Top of TASK INPUTS

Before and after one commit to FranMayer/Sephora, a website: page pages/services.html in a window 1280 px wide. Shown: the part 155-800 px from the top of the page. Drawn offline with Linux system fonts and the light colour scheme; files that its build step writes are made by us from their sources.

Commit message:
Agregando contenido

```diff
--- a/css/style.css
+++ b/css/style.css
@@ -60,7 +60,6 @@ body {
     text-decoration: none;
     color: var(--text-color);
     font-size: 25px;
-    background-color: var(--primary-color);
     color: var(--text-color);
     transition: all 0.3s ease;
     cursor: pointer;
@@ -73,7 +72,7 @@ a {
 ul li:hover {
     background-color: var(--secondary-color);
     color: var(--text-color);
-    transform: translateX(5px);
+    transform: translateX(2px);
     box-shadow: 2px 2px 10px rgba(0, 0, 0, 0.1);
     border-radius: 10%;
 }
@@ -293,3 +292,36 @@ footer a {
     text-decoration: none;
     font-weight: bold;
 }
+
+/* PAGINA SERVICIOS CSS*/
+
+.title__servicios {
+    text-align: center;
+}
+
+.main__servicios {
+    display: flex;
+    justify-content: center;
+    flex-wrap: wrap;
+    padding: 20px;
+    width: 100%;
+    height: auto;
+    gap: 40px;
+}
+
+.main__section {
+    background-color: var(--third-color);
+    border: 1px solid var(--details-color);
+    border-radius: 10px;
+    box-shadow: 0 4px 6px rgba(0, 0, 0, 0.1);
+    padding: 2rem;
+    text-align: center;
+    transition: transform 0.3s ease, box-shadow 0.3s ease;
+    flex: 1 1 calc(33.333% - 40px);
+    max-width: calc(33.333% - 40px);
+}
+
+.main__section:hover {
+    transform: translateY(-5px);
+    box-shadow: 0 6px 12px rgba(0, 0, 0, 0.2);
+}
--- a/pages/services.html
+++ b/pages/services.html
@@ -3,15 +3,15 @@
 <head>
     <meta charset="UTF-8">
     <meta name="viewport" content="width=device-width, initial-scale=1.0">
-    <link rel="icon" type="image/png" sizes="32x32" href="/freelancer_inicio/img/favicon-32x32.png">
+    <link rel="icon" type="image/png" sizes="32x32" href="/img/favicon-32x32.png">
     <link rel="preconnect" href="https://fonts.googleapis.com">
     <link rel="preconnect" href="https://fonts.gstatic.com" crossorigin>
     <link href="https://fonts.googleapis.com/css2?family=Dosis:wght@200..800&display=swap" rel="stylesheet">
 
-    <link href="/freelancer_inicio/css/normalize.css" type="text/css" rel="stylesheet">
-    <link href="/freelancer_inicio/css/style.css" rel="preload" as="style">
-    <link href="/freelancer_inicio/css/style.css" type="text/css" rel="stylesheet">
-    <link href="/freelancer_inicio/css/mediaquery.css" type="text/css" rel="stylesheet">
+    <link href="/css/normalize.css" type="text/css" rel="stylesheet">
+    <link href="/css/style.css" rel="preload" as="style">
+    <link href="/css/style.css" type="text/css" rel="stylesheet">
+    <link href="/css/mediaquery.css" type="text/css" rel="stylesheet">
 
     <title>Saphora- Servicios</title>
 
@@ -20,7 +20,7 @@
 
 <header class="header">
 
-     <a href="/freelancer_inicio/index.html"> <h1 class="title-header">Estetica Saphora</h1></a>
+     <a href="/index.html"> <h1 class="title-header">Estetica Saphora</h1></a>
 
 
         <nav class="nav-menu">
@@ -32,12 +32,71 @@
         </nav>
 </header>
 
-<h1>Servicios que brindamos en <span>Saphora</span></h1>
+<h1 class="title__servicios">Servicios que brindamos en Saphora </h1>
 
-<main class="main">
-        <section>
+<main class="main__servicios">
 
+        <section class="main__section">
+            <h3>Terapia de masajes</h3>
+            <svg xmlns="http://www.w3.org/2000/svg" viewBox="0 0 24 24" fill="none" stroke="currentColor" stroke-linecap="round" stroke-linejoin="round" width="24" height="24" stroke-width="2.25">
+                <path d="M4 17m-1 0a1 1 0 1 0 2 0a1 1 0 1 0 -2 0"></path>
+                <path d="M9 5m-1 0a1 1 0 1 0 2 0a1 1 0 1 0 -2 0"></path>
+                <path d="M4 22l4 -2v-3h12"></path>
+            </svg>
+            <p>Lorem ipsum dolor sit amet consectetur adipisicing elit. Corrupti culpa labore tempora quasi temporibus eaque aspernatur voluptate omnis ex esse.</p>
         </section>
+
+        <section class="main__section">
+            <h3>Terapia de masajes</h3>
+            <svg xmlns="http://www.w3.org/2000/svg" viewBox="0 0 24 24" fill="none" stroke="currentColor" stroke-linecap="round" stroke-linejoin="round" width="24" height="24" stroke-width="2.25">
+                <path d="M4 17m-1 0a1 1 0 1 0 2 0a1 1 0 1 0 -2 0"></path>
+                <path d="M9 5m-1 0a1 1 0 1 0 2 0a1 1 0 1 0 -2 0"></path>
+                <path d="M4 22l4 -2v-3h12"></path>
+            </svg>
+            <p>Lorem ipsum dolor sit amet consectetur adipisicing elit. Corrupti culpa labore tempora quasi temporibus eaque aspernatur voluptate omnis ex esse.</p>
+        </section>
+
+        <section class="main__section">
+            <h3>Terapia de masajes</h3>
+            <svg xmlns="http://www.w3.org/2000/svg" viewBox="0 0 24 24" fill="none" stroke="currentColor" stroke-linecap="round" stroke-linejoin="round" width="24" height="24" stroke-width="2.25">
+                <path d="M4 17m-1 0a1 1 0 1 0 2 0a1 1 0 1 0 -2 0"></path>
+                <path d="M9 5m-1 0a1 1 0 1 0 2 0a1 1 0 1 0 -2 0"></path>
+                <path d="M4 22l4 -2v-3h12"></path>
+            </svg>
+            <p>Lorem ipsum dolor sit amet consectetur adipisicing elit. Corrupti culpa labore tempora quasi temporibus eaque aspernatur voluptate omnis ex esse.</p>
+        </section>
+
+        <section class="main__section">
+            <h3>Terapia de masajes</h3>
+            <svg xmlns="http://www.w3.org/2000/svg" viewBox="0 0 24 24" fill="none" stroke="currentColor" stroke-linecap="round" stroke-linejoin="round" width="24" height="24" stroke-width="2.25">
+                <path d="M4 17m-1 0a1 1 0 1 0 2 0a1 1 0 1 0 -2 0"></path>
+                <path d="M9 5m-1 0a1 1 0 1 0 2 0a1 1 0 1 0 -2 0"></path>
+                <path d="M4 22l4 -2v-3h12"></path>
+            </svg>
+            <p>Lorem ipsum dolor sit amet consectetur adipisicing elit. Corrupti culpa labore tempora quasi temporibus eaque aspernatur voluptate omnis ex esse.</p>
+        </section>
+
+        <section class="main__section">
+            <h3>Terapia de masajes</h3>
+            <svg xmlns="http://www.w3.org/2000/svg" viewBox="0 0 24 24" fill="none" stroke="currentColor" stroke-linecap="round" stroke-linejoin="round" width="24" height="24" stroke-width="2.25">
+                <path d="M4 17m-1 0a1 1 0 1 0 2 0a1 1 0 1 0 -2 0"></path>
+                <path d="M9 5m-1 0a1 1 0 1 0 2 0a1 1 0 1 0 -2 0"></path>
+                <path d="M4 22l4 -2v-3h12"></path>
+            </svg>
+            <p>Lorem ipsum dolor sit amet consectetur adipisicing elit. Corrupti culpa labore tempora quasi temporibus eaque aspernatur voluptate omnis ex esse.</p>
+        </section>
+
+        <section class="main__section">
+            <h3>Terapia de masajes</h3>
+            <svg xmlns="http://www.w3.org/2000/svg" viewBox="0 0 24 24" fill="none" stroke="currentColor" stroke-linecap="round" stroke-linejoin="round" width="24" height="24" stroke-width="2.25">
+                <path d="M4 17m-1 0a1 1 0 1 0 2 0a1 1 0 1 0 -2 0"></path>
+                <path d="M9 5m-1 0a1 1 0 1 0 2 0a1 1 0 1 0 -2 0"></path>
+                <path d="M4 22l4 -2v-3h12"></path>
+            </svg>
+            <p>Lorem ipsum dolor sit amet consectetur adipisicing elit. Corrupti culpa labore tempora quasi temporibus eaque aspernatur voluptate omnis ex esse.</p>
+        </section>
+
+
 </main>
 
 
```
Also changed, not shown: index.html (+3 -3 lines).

Bottom of TASK INPUTS

WHAT IS EXPECTED:
Lines that contain "stylesheet" are to be copied from the records above.

OUTPUT OF THE TASK:
     <link href="https://fonts.googleapis.com/css2?family=Dosis:wght@200..800&display=swap" rel="stylesheet">
-    <link href="/freelancer_inicio/css/normalize.css" type="text/css" rel="stylesheet">
-    <link href="/freelancer_inicio/css/style.css" type="text/css" rel="stylesheet">
-    <link href="/freelancer_inicio/css/mediaquery.css" type="text/css" rel="stylesheet">
+    <link href="/css/normalize.css" type="text/css" rel="stylesheet">
+    <link href="/css/style.css" type="text/css" rel="stylesheet">
+    <link href="/css/mediaquery.css" type="text/css" rel="stylesheet">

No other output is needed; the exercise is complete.